### What you need to do
Go through the entries below, count every line with the string "mmplayer", and answer with only that number.
[Dataset — start]
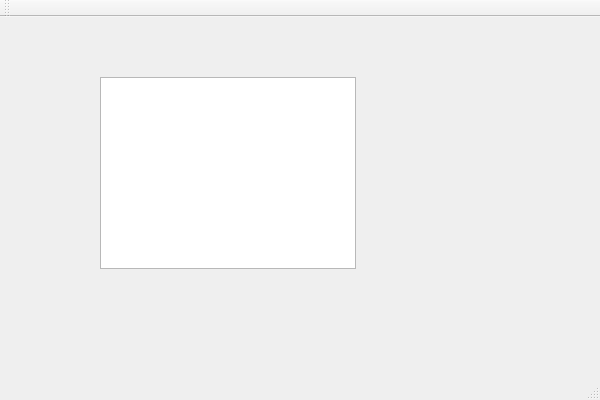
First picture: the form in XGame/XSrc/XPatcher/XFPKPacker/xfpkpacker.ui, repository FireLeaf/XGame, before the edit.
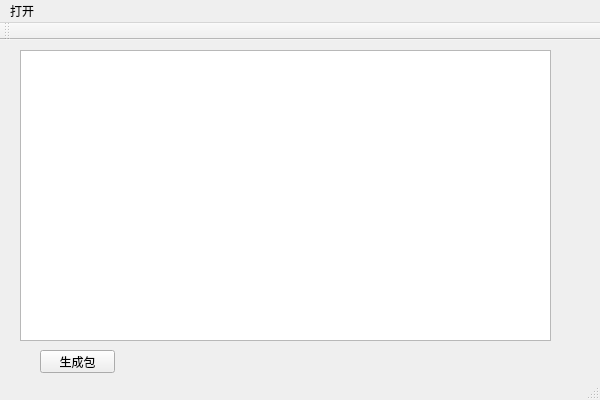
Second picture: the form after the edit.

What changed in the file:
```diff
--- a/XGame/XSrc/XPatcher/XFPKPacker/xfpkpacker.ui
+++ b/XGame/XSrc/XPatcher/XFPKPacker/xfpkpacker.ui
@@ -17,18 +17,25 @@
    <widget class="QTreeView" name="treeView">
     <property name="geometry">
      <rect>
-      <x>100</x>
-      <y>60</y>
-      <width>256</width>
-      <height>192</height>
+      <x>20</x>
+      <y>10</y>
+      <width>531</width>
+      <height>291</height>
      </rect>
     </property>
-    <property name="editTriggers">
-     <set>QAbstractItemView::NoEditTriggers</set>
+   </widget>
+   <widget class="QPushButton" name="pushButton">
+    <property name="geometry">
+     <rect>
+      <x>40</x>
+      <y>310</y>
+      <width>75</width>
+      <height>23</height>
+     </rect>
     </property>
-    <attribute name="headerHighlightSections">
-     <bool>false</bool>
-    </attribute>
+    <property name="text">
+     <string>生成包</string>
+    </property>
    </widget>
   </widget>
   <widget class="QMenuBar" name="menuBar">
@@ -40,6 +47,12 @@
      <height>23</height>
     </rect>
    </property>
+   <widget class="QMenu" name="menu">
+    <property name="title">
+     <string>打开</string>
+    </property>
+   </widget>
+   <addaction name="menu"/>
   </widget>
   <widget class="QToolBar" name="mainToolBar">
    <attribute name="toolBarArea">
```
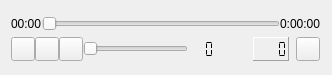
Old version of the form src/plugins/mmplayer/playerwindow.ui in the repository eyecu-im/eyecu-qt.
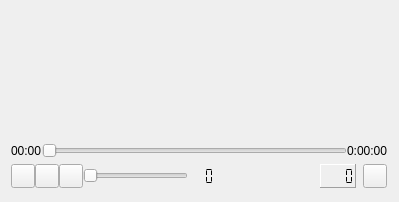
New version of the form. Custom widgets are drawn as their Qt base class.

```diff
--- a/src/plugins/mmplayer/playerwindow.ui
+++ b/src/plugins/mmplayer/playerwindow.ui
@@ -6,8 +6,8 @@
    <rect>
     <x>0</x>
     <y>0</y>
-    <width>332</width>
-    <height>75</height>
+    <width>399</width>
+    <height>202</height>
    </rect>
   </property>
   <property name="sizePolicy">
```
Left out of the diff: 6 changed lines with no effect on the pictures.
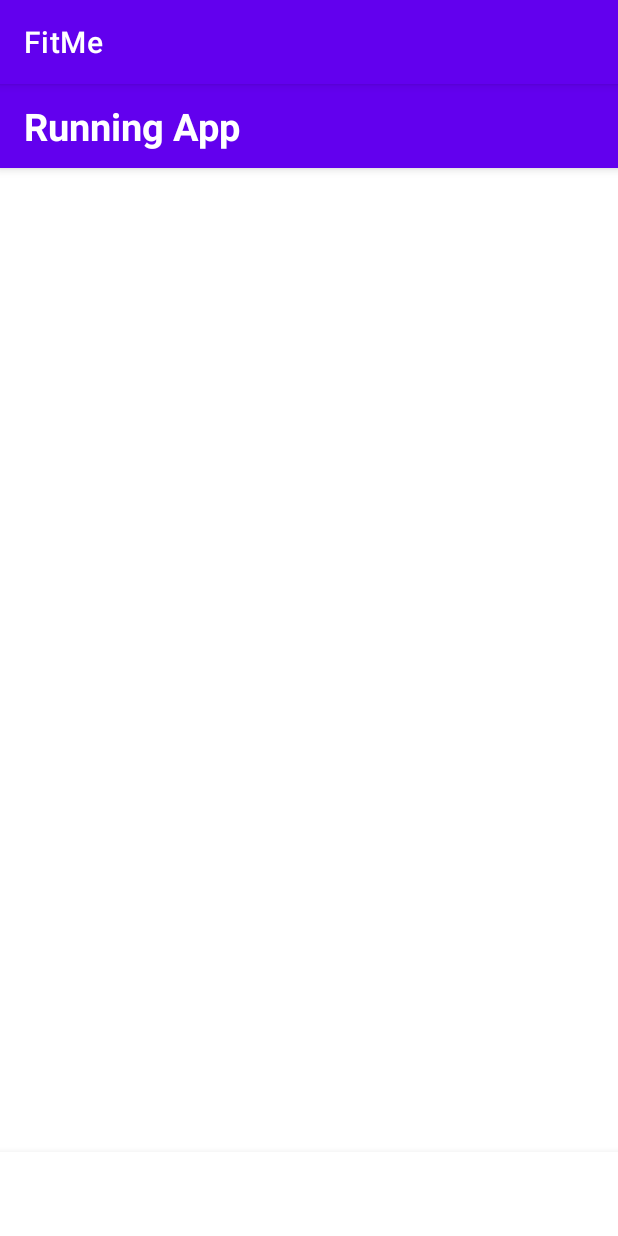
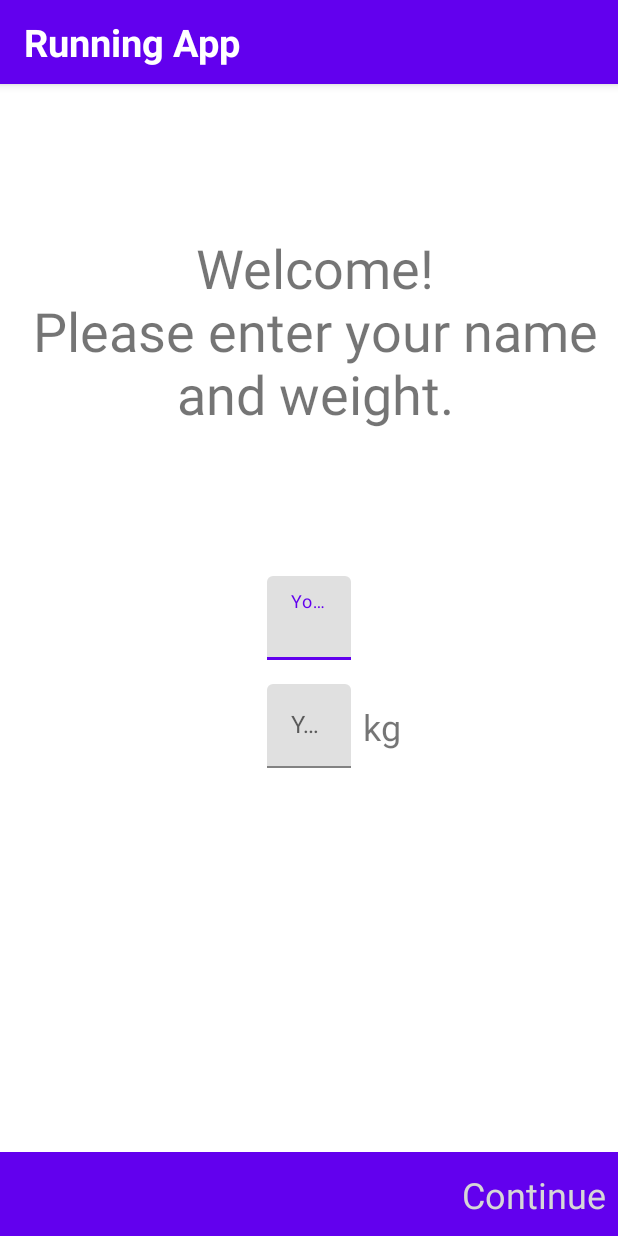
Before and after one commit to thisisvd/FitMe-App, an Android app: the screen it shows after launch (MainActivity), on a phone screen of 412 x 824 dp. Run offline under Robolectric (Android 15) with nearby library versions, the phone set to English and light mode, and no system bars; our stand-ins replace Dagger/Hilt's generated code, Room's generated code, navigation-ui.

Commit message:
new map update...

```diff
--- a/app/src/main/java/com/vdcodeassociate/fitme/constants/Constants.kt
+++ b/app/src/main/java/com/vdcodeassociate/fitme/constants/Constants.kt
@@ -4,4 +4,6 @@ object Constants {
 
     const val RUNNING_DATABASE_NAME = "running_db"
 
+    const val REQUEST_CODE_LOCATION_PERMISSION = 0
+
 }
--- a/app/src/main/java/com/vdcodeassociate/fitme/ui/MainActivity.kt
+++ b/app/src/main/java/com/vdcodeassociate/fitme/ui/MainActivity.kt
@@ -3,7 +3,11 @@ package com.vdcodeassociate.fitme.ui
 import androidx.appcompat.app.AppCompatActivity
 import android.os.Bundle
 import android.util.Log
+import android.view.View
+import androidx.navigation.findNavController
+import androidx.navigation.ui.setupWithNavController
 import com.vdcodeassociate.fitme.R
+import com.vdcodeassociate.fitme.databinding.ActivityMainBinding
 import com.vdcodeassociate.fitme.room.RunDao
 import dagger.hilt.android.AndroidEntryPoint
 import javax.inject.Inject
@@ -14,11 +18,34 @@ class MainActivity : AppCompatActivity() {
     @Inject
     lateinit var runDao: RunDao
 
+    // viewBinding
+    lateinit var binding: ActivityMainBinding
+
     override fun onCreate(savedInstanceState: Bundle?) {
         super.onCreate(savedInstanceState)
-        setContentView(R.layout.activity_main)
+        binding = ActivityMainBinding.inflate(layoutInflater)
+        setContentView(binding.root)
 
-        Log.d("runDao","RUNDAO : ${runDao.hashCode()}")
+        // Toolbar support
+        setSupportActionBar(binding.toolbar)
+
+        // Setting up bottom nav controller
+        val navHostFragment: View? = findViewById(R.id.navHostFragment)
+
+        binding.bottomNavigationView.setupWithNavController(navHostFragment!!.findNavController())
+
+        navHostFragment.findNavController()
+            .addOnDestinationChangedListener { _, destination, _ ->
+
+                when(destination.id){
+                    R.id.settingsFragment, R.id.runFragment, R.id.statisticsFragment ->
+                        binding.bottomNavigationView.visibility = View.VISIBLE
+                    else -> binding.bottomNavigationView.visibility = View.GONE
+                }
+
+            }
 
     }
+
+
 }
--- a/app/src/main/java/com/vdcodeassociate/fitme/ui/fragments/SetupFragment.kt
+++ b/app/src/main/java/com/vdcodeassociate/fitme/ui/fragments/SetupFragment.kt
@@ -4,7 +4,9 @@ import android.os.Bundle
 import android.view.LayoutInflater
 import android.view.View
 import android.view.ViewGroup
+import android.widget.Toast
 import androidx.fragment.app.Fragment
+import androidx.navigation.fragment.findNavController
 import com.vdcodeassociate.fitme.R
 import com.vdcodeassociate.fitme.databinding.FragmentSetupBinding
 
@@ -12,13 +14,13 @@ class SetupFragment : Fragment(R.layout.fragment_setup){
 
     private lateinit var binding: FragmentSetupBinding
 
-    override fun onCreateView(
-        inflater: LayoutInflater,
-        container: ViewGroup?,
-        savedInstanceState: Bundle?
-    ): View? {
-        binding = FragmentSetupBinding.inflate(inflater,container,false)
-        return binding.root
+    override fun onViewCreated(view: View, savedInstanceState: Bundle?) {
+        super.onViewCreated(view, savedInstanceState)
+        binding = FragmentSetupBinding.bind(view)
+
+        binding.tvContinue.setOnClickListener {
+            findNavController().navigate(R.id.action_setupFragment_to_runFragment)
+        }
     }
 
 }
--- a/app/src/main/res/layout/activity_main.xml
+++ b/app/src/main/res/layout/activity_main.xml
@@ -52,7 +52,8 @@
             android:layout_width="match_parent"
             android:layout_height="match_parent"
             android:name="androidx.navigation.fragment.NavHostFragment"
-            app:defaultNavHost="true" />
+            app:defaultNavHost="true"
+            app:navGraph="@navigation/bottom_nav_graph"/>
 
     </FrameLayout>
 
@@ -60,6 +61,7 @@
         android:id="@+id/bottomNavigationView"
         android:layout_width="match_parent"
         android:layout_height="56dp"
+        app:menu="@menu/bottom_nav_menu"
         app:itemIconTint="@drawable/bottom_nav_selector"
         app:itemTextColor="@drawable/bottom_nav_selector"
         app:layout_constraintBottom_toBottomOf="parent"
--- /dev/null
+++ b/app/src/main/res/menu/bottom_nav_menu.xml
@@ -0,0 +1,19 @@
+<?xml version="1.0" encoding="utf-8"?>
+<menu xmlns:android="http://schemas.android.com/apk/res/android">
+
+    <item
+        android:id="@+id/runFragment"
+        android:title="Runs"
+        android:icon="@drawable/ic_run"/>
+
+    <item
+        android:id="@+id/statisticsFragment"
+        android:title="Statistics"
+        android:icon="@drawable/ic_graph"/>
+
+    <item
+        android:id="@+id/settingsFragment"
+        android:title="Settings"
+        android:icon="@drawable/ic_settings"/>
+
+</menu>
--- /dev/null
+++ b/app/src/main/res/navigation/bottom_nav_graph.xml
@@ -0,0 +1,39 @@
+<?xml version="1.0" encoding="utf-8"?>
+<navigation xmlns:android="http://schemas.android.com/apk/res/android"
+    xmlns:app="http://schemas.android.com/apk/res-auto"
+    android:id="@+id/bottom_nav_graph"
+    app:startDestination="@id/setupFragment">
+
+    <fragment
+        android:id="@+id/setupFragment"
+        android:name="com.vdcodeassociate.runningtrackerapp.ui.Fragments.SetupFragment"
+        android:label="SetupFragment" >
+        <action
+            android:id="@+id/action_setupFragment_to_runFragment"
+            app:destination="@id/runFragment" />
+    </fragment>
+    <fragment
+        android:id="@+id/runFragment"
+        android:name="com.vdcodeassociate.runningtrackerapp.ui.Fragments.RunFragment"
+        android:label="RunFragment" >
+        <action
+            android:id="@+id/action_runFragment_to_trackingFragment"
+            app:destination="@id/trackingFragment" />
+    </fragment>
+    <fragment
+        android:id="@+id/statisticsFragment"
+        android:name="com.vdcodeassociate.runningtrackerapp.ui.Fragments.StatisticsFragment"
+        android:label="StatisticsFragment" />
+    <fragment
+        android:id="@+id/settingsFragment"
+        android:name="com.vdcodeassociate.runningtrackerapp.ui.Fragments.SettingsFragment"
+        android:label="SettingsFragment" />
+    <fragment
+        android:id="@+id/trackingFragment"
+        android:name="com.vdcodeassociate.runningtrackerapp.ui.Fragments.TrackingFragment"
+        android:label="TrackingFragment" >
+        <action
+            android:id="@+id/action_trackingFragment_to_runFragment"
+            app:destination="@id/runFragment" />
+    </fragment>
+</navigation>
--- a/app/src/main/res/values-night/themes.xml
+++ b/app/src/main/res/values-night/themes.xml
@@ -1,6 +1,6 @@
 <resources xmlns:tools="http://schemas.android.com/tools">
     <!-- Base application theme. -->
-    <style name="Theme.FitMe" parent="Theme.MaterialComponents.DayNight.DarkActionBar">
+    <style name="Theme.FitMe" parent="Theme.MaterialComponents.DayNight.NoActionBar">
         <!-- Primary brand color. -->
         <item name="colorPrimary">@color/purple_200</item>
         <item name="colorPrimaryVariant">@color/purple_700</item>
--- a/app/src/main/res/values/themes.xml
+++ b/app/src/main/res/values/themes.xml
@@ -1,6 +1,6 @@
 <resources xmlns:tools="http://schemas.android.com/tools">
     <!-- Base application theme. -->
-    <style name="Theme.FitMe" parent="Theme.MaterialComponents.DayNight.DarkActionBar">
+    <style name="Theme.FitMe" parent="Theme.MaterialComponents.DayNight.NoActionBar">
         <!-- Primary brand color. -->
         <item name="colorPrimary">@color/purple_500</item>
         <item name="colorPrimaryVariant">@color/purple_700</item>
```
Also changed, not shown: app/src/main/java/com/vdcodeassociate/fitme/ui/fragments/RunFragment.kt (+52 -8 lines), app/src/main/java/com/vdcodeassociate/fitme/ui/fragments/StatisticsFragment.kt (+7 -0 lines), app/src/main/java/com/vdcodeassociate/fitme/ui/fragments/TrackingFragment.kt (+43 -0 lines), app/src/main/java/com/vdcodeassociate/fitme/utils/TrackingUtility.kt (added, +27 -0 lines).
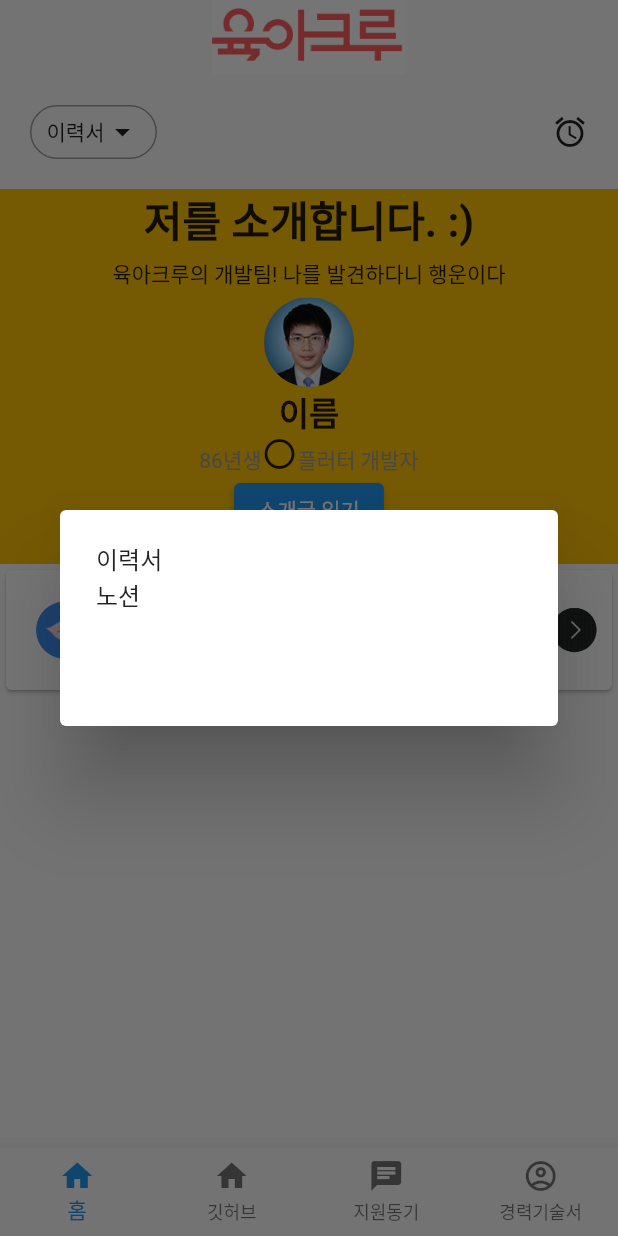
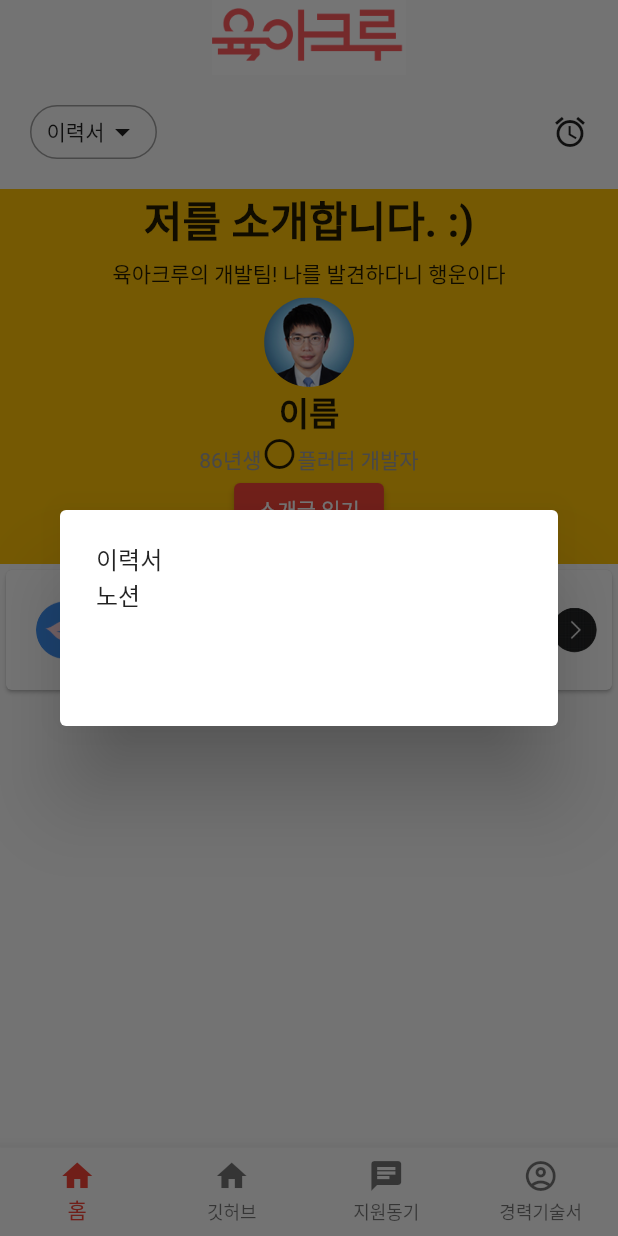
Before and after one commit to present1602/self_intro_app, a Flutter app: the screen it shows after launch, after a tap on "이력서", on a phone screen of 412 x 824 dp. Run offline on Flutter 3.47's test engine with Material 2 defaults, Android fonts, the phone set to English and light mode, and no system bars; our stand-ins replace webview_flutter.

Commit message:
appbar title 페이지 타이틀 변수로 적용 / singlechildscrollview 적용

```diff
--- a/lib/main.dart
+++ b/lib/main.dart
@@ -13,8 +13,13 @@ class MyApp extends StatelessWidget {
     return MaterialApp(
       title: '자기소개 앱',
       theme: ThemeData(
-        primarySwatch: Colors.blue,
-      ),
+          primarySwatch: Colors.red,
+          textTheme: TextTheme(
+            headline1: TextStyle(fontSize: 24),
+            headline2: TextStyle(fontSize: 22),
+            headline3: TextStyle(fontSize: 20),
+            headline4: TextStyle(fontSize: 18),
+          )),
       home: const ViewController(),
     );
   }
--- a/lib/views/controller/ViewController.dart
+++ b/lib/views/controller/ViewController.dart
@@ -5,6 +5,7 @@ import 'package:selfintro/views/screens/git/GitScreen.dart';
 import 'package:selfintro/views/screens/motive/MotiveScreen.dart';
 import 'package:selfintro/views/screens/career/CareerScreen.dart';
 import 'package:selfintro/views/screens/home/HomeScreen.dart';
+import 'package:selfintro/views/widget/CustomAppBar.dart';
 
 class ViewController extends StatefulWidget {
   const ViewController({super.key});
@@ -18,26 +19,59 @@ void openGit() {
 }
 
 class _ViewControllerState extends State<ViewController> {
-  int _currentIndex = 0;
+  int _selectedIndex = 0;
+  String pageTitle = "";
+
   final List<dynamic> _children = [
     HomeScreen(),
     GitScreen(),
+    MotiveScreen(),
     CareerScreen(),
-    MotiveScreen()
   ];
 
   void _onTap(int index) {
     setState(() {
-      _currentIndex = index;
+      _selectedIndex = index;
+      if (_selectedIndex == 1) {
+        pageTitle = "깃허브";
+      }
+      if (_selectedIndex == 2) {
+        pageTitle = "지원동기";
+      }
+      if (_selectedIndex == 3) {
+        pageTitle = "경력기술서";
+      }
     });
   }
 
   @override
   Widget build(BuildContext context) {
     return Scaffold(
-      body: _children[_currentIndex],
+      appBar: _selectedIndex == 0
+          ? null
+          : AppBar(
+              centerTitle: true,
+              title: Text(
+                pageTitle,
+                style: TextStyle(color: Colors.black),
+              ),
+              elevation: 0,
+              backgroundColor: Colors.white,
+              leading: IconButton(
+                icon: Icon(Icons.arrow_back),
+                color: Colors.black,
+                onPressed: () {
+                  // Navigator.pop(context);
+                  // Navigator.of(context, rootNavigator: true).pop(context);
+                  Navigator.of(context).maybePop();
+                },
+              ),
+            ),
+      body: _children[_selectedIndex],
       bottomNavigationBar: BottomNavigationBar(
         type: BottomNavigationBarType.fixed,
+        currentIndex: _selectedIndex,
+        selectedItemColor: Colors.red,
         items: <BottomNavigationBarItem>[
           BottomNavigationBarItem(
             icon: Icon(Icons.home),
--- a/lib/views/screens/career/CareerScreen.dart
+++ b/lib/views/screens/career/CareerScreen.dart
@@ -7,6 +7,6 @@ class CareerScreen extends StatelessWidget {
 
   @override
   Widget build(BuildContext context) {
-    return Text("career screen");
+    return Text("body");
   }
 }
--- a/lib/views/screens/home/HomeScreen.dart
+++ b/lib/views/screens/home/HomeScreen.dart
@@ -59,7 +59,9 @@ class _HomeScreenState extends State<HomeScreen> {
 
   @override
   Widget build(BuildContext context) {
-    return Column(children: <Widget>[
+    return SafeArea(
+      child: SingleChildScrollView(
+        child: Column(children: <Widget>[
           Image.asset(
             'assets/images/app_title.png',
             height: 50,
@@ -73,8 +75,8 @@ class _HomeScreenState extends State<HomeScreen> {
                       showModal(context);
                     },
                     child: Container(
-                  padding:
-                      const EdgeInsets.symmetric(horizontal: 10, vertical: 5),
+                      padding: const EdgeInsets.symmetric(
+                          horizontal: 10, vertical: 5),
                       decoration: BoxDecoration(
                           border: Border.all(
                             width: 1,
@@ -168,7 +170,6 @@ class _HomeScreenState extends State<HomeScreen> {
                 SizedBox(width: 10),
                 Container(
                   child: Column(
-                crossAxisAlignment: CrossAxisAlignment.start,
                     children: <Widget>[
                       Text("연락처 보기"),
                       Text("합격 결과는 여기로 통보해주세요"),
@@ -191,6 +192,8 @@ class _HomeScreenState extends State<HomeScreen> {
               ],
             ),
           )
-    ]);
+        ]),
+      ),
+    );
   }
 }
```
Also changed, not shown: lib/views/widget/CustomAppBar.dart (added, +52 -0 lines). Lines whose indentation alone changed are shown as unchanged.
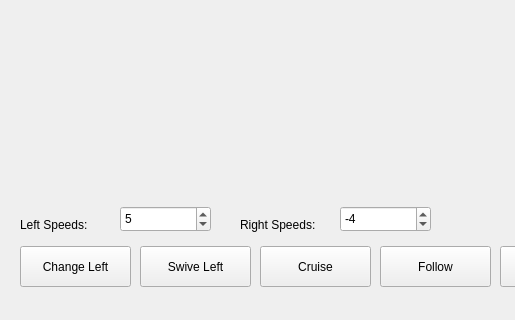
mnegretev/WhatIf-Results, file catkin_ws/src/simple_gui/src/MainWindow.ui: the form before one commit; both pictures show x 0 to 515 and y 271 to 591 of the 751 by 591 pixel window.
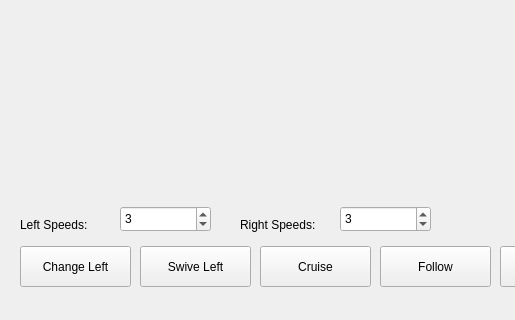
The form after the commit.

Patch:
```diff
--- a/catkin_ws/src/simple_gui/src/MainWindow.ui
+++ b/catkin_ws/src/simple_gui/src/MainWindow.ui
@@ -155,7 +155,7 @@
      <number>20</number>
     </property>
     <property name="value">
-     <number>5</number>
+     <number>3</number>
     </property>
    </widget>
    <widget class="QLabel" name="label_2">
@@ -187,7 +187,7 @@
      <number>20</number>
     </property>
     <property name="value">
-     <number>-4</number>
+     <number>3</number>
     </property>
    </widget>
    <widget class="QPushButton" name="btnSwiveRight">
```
[Dataset — finish]
### Expected output
3